His shelf of recordings is endless, as the Philharmonic’s Concertmaster, in a large array of solo assignments, both of the great romantic concerti and of the 20th Century classics that he has championed, and in a wide range of chamber music. He has twice recorded Rimsky-Korsakov’s Scheherazade with the New York Philharmonic, once with Yuri Temirkanov conducting, once with Kurt Masur. He and his wife, violist Karen Dreyfus, have committed Mozart’s Sinfonia Concertante to disc, alongside the Warsaw National Philharmonic Orchestra, led by Carl St.Clair.
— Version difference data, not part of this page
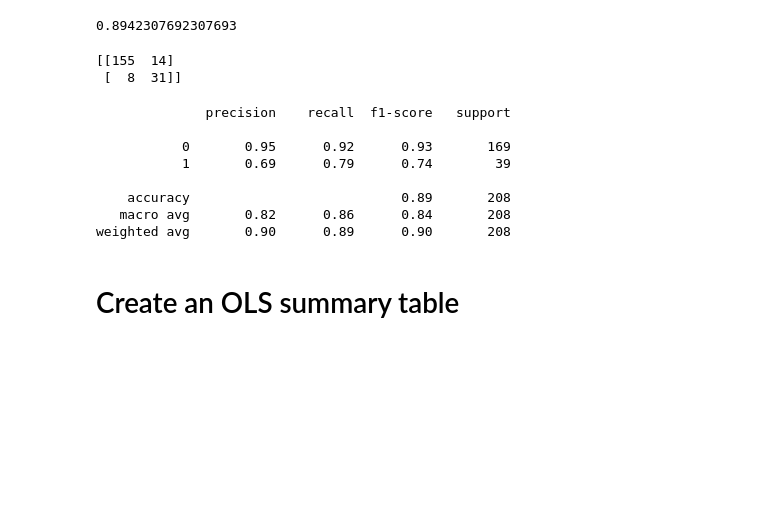
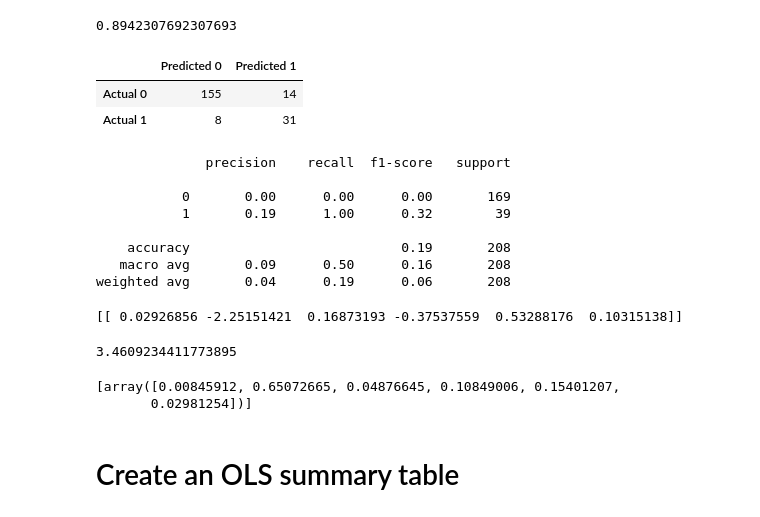
Before and after one commit to lgonzales1/California-School-Success, a Jupyter notebook: Logistic ML Model.ipynb, the cells around one changed output. Cells and saved outputs as stored; diff of their text form; code cells hidden in the pictures; blank space fills up the shorter version.

```diff
--- a/Logistic ML Model.ipynb
+++ b/Logistic ML Model.ipynb
@@ -246,5 +256,4 @@ Training Data Score: 0.8816425120772947
 Testing Data Score: 0.8942307692307693
 # %%
 # Print coefficients.
-classifier.fit(X / np.std(X, 0), y)
 print(classifier.coef_)
@@ -267,11 +279,17 @@ print(accuracy_score(y_test, y_pred))
 # %%
 # Create confusion matrix.
 from sklearn.metrics import confusion_matrix, classification_report
 matrix = confusion_matrix(y_test, y_pred)
-print(matrix)
+
+# Create a DataFrame from the confusion matrix.
+matrix_df = pd.DataFrame(
+    matrix, index=["Actual 0", "Actual 1"], columns=["Predicted 0", "Predicted 1"])
+
+matrix_df
 # %% [output]
-[[155  14]
- [  8  31]]
+|  | Predicted 0 | Predicted 1 |
+| Actual 0 | 155 | 14 |
+| Actual 1 | 8 | 31 |
 # %%
 # Print the classification report.
 report = classification_report(y_test, y_pred)
@@ -279,12 +297,34 @@ print(report)
 # %% [output]
               precision    recall  f1-score   support
 
-           0       0.95      0.92      0.93       169
-           1       0.69      0.79      0.74        39
+           0       0.00      0.00      0.00       169
+           1       0.19      1.00      0.32        39
 
-    accuracy                           0.89       208
-   macro avg       0.82      0.86      0.84       208
-weighted avg       0.90      0.89      0.90       208
+    accuracy                           0.19       208
+   macro avg       0.09      0.50      0.16       208
+weighted avg       0.04      0.19      0.06       208
+# %%
+# Print coefficients to find feature importance.
+print(classifier.coef_)
+# %% [output]
+[[ 0.02926856 -2.25151421  0.16873193 -0.37537559  0.53288176  0.10315138]]
+# %%
+# Find the weights to calculate feature importance.
+weights = classifier.coef_
+abs_weights = np.abs(weights)
+sum_weights = sum(abs_weights)
+sum(sum_weights)
+# %% [output]
+3.4609234411773895
+# %%
+# Calculate feature importance.
+quotients = []
+for element in abs_weights:
+    quotients.append(element / 3.46)
+print(quotients)
+# %% [output]
+[array([0.00845912, 0.65072665, 0.04876645, 0.10849006, 0.15401207,
+       0.02981254])]
 # %% [markdown]
 # Create an OLS summary table
 # %%
```
Also changed, not shown: parts of 10 cells of this notebook, 7 other files.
He has recorded violin sonatas by such heroes of American music as Ives, Copland, Bernstein, and John Corigliano.
“The Glenn Dicterow Collection,” a three-CD set on the New York Philharmonic label, surveys his career with the orchestra, in performances spanning thirty years, from 1982 - 2012, featuring his performances of concerti by Bruch, Bartok, Barber, Korngold, Prokofiev, Shostakovich and Szymanowski, plus the Bernstein Serenade, Kernis’s Lament and Prayer, and John Williams’s Theme From Schindler’s List, among many highlights.
As a sidelight, Dicterow has also provided the violin solos for numerous Hollywood films, including such modern classics as The Turning Point, The Untouchables, Altered States, Beauty and the Beast, Aladdin, and Interview With the Vampire, among others.
A graduate of the Juilliard School, where he was a student of Ivan Galamian, he also studied with Joachim Chassman, Naoum Blinder, Manuel Compinsky, Erno Neufeld, Gerald Vinci, Eudice Shapiro, Jascha Heifetz and Henryk Szeryng.
Today, Dicterow is as committed to passing on the great musical legacy that spurred his own career as he once was in his orchestral duties. Beside his endowed chair at the USC-Thornton School and his innovative work in the Manhattan School’s orchestral program, he is the leader of the String Leadership Program at Santa Barbara’s Music Academy of the West, training new generations of concertmasters and principal second violinists.
Among his many honors, the Young Musicians Foundation, a Los Angeles institution which has spurred the careers of innumerable artists, honored Dicterow in February 2015 with its “Living the Legacy Award.” It should be noted that in his early teens, Dicterow, who is now on the YMF Advisory Board, won that organization’s Debut Concerto Competition in 1963.
Glenn Dicterow and his wife, Karen Dreyfus, are founding members of the Lyric Piano Quartet and the Amerigo Trio, performing, recording, teaching and proselytizing at leading festivals and musical institutions around the world.